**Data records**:
***

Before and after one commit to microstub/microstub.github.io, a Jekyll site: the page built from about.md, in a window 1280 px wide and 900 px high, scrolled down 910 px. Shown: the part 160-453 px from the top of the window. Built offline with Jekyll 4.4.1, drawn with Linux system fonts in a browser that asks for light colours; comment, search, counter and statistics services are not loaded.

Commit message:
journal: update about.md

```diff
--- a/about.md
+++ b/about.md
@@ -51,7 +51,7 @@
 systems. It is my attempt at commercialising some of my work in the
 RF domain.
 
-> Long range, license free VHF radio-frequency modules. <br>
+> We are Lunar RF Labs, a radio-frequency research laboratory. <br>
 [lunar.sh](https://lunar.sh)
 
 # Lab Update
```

***

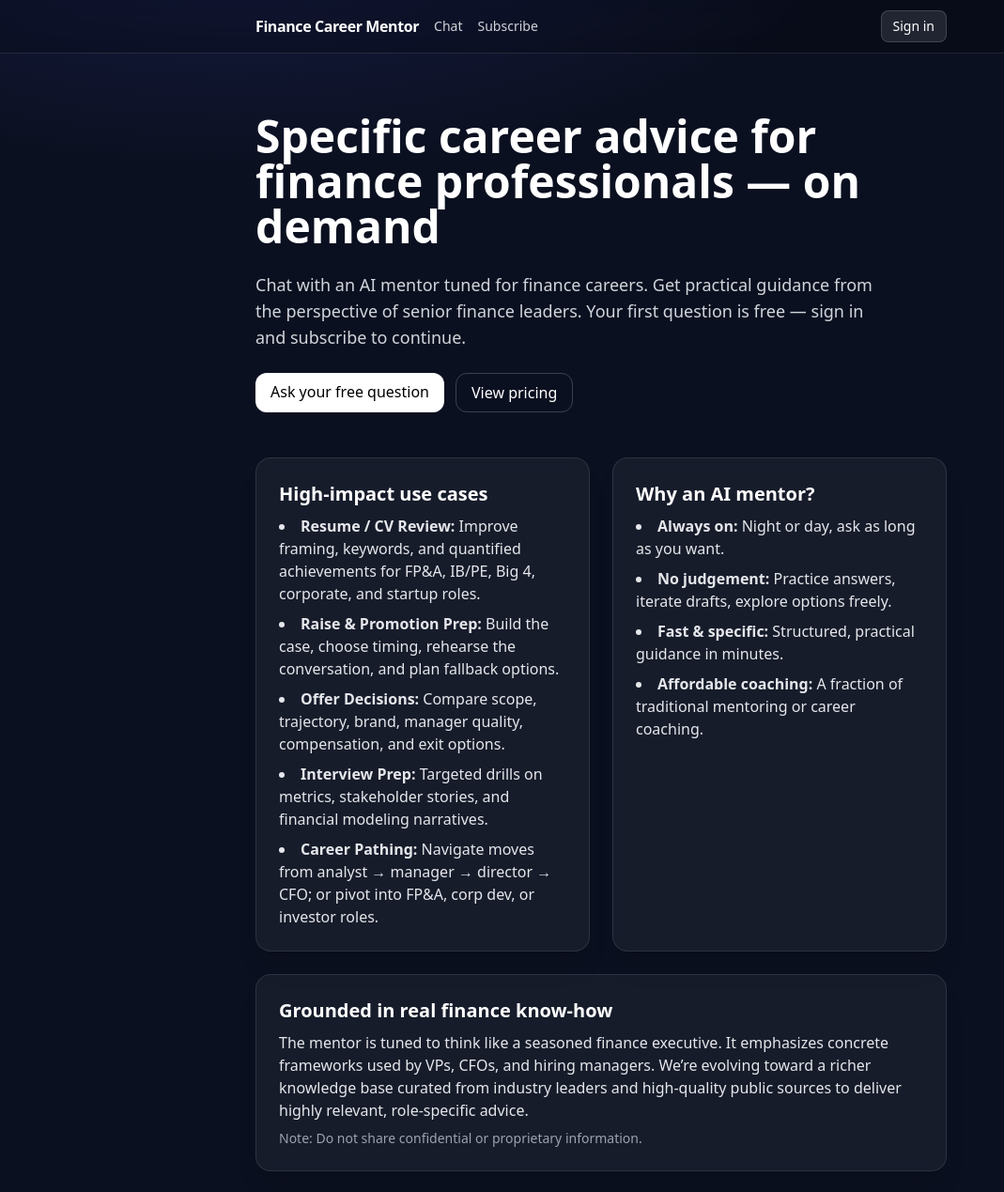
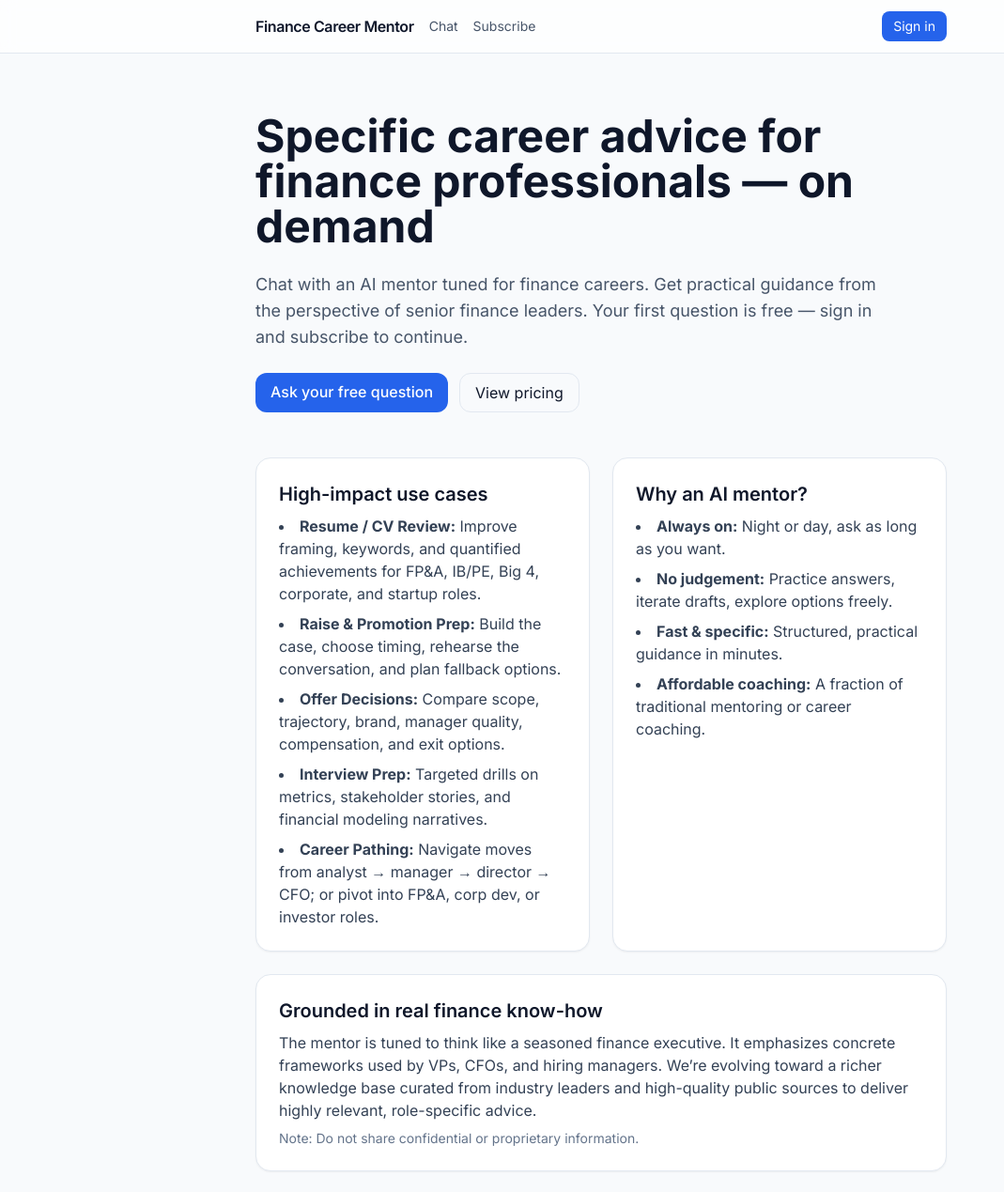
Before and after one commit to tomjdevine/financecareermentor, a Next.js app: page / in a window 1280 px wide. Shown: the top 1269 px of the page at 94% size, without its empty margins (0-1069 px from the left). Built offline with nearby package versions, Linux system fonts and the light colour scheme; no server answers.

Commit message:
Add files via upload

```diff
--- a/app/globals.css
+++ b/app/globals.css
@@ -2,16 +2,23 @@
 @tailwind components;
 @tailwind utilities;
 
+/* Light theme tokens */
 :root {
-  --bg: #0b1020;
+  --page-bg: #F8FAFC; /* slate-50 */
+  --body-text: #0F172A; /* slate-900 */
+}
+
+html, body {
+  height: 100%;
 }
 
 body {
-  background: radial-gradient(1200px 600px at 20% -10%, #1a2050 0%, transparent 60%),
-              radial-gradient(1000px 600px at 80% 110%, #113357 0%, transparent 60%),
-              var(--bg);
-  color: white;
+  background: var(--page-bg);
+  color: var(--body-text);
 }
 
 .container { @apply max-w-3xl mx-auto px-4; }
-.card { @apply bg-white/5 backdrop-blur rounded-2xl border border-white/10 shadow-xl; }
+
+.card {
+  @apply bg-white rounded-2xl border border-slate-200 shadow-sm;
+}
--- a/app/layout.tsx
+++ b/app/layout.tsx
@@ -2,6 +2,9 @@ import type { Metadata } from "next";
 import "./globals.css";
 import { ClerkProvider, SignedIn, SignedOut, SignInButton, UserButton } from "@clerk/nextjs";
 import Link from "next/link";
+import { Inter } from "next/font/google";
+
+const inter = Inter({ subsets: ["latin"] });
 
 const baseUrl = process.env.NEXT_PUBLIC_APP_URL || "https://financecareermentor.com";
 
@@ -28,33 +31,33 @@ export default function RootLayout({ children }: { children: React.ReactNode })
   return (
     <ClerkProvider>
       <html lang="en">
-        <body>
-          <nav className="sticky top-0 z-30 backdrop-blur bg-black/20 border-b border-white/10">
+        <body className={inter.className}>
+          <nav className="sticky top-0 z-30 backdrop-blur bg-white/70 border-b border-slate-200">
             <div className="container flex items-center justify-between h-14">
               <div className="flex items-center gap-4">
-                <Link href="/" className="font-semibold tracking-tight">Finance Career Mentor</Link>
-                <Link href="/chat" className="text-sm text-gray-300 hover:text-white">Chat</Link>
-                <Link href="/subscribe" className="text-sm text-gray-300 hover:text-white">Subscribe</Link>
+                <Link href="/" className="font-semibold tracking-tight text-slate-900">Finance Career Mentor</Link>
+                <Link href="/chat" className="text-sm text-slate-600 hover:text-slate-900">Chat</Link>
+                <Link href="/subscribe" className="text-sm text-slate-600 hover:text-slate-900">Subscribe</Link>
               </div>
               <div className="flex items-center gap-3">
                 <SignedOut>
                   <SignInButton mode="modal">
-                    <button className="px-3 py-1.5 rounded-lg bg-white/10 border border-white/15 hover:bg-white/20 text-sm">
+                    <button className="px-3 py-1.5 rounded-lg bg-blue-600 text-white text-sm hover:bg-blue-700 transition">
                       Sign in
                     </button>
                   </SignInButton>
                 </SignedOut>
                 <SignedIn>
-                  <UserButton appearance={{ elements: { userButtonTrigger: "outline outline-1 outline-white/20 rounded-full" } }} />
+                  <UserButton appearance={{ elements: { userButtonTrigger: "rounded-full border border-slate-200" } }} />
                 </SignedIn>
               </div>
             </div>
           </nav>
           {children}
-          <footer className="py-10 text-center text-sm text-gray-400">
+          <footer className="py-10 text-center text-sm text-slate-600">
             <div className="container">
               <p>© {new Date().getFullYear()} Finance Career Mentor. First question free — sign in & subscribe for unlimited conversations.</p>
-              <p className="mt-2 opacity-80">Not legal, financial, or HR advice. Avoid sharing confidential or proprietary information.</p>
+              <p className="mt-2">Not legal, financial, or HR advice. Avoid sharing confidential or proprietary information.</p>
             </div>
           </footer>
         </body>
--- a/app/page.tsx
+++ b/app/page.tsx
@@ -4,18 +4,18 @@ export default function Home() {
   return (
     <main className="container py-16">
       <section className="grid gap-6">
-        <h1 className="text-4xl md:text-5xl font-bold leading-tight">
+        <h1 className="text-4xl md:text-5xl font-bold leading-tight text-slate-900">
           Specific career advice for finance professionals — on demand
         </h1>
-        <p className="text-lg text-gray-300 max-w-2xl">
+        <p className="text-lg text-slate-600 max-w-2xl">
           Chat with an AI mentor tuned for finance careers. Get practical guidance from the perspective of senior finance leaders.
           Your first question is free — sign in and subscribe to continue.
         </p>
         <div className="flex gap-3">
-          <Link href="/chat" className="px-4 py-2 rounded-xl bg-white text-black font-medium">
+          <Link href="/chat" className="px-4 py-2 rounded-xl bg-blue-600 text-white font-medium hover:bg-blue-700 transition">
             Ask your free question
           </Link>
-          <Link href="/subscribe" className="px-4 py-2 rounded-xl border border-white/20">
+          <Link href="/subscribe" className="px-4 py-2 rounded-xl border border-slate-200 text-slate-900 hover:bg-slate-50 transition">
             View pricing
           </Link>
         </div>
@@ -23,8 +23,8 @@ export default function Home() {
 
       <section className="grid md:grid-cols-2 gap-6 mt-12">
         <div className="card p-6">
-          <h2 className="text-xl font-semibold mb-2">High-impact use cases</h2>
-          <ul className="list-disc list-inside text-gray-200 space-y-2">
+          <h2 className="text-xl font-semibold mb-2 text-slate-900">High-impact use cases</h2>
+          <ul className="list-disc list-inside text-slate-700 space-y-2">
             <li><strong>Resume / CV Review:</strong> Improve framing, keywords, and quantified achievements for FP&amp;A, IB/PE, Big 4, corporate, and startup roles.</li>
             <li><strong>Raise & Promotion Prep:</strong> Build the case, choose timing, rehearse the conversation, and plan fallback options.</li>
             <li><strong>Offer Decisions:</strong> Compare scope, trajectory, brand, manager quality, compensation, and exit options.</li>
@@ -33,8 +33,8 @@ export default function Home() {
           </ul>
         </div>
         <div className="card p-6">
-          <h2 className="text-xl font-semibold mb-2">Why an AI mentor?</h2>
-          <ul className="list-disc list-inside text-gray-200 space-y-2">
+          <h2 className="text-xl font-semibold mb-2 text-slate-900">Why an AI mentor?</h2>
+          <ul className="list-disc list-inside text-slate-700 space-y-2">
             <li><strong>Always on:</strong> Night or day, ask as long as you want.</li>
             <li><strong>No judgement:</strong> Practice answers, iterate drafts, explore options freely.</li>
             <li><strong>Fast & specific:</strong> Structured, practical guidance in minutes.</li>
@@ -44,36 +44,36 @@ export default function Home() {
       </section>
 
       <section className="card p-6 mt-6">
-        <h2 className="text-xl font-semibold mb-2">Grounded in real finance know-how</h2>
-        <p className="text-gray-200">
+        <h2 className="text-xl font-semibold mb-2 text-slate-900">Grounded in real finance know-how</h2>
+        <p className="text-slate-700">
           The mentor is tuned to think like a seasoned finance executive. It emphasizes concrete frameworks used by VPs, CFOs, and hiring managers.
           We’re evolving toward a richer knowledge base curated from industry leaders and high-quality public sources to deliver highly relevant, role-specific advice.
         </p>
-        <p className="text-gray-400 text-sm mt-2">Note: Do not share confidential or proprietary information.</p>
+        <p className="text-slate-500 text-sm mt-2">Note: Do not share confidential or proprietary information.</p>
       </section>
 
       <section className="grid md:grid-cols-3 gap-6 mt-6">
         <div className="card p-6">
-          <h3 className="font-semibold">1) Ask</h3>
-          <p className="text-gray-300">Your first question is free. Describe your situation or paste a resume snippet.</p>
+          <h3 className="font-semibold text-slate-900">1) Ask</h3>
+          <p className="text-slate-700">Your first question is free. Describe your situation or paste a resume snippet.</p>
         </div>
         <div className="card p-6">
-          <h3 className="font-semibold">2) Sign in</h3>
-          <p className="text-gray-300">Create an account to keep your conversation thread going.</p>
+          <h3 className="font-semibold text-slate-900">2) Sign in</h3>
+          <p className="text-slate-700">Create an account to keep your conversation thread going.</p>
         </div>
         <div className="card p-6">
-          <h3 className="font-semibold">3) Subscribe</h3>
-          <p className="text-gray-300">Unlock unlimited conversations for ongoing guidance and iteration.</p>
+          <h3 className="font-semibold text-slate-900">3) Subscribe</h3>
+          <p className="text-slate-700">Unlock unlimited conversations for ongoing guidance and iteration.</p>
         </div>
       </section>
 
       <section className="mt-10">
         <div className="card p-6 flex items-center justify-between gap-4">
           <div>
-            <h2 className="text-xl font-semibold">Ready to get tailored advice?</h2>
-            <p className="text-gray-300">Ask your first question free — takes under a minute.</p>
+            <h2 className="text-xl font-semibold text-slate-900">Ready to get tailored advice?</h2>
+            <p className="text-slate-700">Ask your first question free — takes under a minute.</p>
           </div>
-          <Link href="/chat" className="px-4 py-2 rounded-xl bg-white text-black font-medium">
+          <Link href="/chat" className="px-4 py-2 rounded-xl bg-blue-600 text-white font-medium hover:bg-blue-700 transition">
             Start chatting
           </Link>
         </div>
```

***

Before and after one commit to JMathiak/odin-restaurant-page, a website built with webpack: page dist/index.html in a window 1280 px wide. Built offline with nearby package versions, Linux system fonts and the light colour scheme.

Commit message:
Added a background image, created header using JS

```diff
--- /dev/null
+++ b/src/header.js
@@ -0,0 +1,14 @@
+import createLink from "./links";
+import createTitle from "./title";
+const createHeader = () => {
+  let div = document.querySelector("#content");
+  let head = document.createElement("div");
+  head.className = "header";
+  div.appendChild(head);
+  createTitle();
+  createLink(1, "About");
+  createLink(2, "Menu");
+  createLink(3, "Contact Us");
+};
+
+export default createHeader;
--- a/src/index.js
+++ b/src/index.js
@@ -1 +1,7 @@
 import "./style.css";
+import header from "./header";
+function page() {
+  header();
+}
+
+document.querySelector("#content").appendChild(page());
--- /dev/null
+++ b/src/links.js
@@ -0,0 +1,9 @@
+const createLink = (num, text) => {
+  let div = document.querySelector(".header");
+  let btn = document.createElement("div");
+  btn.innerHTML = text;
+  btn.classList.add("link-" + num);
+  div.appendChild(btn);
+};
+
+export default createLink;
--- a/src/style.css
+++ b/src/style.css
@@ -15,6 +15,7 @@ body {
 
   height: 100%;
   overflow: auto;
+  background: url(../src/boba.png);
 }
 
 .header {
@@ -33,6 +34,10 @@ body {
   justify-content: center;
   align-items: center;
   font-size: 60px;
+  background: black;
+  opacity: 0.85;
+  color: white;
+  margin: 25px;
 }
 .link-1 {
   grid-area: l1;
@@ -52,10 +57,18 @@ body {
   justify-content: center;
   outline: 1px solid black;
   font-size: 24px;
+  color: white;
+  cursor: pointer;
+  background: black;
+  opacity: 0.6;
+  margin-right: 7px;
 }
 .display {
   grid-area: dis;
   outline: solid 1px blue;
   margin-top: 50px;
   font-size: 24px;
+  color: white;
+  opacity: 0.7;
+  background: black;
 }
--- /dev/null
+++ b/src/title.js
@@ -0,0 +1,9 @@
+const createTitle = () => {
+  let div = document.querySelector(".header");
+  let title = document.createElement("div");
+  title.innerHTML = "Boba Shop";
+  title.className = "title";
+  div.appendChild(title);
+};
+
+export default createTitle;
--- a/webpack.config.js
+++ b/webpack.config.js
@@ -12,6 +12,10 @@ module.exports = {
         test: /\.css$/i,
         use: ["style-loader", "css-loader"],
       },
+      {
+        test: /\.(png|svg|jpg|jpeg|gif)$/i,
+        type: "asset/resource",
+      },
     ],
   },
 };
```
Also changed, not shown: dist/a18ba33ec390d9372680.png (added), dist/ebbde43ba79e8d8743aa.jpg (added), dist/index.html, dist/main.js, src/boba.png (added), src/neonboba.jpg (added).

***

**ACTION ITEM**: Every line in the data that holds the string "situation" should be copied.

**RESPONSE FOR THIS EXERCISE**:
-          <p className="text-gray-300">Your first question is free. Describe your situation or paste a resume snippet.</p>
+          <p className="text-slate-700">Your first question is free. Describe your situation or paste a resume snippet.</p>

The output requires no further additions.